**WHAT THE EXERCISE ASKS:** Search the material below for the string "blue" and copy each line where it appears.

**STUDY MATERIAL:**
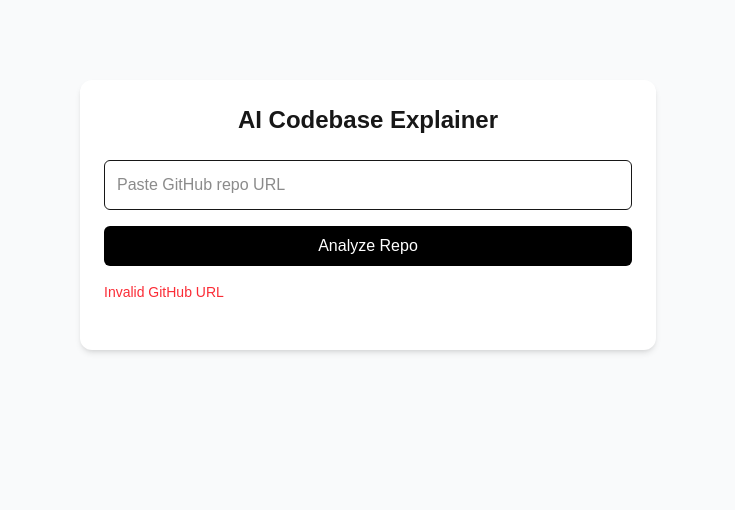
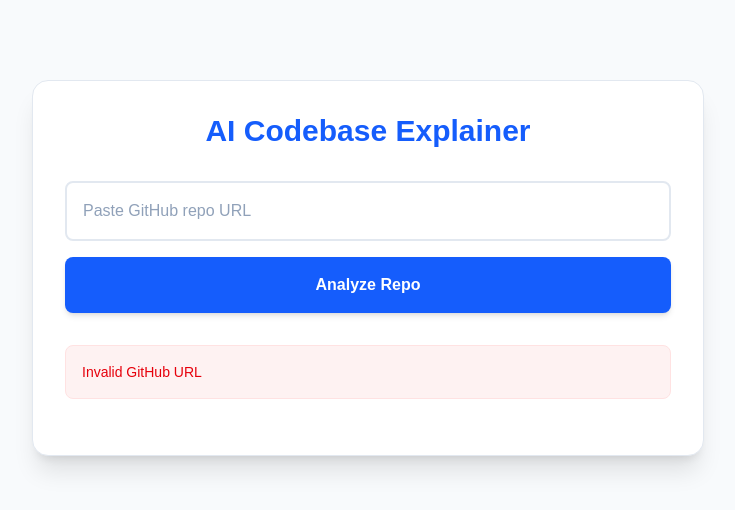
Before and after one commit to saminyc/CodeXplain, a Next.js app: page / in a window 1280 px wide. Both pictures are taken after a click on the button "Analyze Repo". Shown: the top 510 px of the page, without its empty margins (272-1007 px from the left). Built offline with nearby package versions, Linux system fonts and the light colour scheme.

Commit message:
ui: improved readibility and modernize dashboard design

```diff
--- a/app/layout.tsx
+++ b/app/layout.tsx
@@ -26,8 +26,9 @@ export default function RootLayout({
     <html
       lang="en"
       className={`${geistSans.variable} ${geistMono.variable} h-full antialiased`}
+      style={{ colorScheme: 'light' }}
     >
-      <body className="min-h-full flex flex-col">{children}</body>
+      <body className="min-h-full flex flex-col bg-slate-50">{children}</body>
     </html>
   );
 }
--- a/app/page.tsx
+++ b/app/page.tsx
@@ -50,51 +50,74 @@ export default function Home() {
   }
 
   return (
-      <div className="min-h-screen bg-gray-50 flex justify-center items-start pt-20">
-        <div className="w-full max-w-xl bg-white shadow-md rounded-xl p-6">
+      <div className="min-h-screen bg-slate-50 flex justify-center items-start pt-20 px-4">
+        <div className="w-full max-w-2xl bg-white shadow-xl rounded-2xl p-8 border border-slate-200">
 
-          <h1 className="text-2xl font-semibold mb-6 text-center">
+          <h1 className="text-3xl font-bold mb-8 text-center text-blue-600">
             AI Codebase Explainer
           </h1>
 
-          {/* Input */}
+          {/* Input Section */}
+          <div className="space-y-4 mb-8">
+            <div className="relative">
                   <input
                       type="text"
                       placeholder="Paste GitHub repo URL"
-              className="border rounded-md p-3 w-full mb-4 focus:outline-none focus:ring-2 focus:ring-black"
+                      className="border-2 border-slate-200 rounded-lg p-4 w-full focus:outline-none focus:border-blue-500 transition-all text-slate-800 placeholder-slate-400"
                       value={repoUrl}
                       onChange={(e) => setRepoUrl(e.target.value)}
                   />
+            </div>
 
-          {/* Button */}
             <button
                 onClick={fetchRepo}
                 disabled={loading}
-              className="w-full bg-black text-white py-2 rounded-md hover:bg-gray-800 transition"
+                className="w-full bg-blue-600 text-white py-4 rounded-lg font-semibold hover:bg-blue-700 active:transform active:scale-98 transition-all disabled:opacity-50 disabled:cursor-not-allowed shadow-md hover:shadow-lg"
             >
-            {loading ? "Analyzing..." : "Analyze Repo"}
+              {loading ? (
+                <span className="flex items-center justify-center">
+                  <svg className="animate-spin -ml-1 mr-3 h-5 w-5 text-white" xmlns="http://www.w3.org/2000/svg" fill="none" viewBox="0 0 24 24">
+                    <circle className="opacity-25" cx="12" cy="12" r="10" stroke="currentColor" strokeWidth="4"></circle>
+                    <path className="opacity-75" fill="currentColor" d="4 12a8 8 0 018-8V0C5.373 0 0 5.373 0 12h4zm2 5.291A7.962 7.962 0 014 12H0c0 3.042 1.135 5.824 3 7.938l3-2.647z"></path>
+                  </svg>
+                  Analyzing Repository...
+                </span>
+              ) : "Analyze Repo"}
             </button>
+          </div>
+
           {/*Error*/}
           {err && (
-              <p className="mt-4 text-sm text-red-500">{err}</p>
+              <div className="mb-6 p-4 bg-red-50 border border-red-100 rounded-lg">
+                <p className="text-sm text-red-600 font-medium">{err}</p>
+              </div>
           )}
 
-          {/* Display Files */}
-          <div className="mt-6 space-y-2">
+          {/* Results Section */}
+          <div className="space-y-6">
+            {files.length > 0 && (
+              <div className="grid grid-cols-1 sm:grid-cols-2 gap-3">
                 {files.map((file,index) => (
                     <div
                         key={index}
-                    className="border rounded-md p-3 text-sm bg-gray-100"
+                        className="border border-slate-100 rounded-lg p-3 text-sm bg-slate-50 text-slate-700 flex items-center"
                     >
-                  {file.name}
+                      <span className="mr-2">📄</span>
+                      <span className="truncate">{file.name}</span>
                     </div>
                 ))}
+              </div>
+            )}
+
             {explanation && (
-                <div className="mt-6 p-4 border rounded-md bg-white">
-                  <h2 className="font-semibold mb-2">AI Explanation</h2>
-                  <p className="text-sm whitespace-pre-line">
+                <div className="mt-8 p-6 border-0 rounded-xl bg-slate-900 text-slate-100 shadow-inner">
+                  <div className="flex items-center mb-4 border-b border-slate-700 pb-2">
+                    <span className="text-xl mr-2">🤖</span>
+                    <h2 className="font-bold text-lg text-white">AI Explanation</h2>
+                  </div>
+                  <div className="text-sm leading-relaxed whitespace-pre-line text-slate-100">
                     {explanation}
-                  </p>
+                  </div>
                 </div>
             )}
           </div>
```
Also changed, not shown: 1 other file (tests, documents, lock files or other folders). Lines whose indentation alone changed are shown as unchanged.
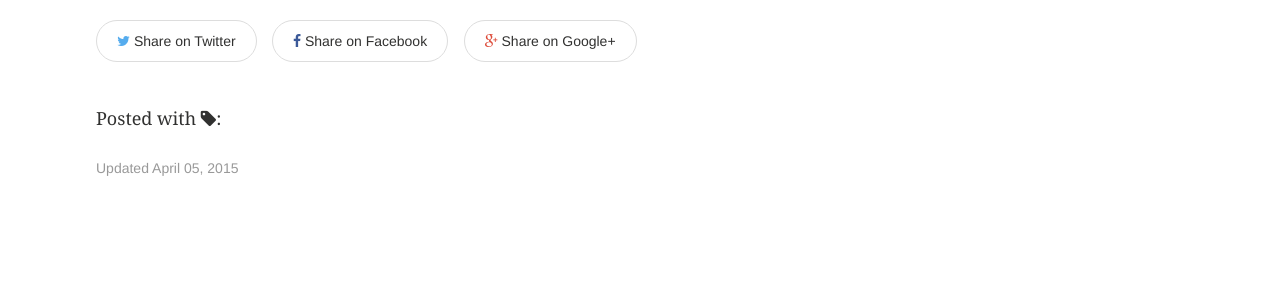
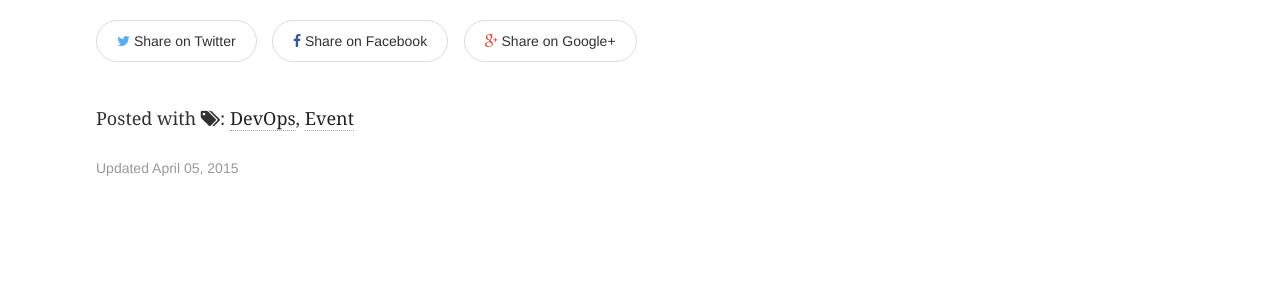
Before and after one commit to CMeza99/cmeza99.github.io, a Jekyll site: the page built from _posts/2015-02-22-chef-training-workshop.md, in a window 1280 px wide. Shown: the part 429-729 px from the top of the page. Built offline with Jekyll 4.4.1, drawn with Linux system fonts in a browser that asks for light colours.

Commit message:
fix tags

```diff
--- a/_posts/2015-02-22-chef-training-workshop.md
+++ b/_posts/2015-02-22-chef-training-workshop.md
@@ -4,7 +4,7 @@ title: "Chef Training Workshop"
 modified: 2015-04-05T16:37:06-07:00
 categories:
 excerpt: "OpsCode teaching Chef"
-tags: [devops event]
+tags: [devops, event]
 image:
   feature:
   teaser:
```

**SOLUTION BELOW:**
+          <h1 className="text-3xl font-bold mb-8 text-center text-blue-600">
+                      className="border-2 border-slate-200 rounded-lg p-4 w-full focus:outline-none focus:border-blue-500 transition-all text-slate-800 placeholder-slate-400"
+                className="w-full bg-blue-600 text-white py-4 rounded-lg font-semibold hover:bg-blue-700 active:transform active:scale-98 transition-all disabled:opacity-50 disabled:cursor-not-allowed shadow-md hover:shadow-lg"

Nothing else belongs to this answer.